PloS one

Ubiquitin Specific Protease 26 (USP26) expression analysis in human testicular and extragonadal tissues indicates diverse action of USP26 in cell differentiation and tumorigenesis.

PMID 24922532

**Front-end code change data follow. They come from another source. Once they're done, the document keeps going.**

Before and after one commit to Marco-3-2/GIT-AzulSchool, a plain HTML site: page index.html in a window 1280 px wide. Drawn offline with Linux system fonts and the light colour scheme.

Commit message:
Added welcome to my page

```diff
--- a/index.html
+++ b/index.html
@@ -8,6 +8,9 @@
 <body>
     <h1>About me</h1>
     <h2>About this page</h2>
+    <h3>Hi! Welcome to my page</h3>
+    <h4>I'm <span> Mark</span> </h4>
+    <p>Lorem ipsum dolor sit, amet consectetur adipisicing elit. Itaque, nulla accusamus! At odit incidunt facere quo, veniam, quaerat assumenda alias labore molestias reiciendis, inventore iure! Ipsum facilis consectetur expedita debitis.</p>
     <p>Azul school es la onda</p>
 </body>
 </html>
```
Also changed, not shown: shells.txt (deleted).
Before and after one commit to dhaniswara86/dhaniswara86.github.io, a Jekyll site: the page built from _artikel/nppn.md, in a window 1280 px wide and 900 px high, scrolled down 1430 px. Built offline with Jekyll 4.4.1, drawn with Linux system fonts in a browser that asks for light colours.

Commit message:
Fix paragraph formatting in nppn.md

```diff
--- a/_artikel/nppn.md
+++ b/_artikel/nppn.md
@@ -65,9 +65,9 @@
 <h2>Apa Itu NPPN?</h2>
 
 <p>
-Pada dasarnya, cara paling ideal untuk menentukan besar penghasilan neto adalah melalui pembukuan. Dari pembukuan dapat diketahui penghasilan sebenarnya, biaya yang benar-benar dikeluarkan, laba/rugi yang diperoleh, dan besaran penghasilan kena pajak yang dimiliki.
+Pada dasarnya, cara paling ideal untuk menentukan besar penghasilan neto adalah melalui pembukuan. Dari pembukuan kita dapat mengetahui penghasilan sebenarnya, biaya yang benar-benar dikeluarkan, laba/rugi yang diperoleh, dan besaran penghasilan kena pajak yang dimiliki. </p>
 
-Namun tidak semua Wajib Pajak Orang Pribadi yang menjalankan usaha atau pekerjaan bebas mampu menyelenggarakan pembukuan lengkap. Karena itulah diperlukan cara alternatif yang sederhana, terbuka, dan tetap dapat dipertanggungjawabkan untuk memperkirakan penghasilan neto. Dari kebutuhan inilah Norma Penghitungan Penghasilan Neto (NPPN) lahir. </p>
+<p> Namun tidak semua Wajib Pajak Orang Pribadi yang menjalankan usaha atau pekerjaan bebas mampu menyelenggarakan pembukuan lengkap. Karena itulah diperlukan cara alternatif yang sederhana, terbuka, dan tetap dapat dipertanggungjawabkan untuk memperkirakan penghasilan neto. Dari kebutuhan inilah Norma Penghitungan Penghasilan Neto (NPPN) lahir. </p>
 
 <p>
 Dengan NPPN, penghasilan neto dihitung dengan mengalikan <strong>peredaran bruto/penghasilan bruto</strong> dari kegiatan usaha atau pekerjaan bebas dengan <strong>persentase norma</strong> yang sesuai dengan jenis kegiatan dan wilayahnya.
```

Ubiquitin specific protease 26 (USP26), a deubiquitinating enzyme, is highly expressed early during murine spermatogenesis, in round spermatids, and at the blood-testis barrier. USP26 has also been recognized as a regulator of androgen receptor (AR) hormone-induced action involved in spermatogenesis and steroid production in in vitro studies. Prior mutation screening of USP26 demonstrated an association with human male infertility and low testosterone production, but protein localization and expression in the human testis has not been characterized previously. USP26 expression analysis of mRNA and protein was completed using murine and human testis tissue and human tissue arrays. USP26 and AR mRNA levels in human testis were quantitated using multiplex qRT-PCR. Immunofluorescence colocalization studies were performed with formalin-fixed/paraffin-embedded and frozen tissues using primary and secondary antibodies to detect USP26 and AR protein expression. Human microarray dot blots were used to identify protein expression in extra-gonadal tissues. For the first time, expression of USP26 and colocalization of USP26 with androgen receptor in human testis has been confirmed predominantly in Leydig cell nuclei, with less in Leydig cell cytoplasm, spermatogonia, primary spermatocytes, round spermatids, and Sertoli cells. USP26 likely affects regulatory proteins of early spermatogenesis, including androgen receptor with additional activity in round spermatids. This X-linked gene is not testis-specific, with USP26 mRNA and protein expression identified in multiple other human organ tissues (benign and malignant) including androgen-dependent tissues such as breast (myoepithelial cells and secretory luminal cells) and thyroid tissue (follicular cells). USP26/AR expression and interaction in spermatogenesis and androgen-dependent cancer warrants additional study and may prove useful in diagnosis and management of male infertility.